yes Deb, and there was also a good article by Lilian Daniel not long ago in the Christian Century. I agree with him that there is something wrong in that men are ALMOST absent in the church. But I don't agree with most of his prescriptions.

Also it devalues the men who are there (if you read, he considers them sissy men). I'd like to ask the men in church why..., and go from there.

Mrs. M said...

Dear heavens. I think this is exactly why I have a croquet mallet hanging on my wall.

What's funny is that your response to Principle 2 is exactly why I try to stay away from the term feminist. I want to find and popularize a term that means celebrating the wholeness of each person, regardless of gender. ("Wholist" doesn't work, definitely. "Shalomist"? Still working on this.)

Sarah said...

Those poor man babies.

Louie, Frank and Mike: The Church for Men Dudes said...

Over 60% of church attendees are women.

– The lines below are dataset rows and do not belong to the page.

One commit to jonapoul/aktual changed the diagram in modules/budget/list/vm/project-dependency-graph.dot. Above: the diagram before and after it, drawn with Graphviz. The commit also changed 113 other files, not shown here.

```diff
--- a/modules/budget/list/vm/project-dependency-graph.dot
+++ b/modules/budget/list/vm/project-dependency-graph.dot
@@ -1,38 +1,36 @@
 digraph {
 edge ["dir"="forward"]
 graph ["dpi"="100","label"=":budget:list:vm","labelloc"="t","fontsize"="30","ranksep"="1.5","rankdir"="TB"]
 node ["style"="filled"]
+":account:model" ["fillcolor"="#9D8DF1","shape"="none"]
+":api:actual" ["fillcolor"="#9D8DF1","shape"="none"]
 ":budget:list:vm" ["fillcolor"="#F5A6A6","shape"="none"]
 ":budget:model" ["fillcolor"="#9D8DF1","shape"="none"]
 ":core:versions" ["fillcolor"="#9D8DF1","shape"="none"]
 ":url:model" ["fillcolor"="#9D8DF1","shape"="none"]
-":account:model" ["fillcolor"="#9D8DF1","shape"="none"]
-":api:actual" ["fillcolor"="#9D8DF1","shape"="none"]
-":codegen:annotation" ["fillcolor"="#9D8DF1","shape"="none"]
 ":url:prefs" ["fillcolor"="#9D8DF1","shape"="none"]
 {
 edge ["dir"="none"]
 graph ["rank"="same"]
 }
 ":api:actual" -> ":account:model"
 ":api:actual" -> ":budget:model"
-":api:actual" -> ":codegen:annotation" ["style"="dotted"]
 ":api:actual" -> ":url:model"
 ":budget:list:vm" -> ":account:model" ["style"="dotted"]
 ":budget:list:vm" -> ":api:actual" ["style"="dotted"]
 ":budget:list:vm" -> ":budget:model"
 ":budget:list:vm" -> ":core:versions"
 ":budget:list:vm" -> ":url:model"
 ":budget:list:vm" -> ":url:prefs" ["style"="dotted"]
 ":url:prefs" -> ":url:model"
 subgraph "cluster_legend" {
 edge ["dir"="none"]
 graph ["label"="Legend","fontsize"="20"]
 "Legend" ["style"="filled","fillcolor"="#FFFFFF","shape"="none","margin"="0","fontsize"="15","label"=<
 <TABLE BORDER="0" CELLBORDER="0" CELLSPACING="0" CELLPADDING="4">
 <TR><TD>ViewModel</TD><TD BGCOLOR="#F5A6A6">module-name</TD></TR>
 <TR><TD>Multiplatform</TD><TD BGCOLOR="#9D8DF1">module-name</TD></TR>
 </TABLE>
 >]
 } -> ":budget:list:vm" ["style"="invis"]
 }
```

Let's put our heads in the sand and continue doing what we've been doing.

Anonymous said...

Wait. Wait. Wait. I am NOT getting this.

The majority of pastors are MEN.

The majority of Christian books on "feeding and leading" churches are written by MEN.

The majority of seminary professors at Christian divinity schools are MEN.


If MEN are the ones in control of the thoughts, writings and leading of the church, HOW IN THE HELL are they getting it so "wrong"?????

Or are their wives doing the ghost-writing of their sermons.

I'm not laughing. This is sick.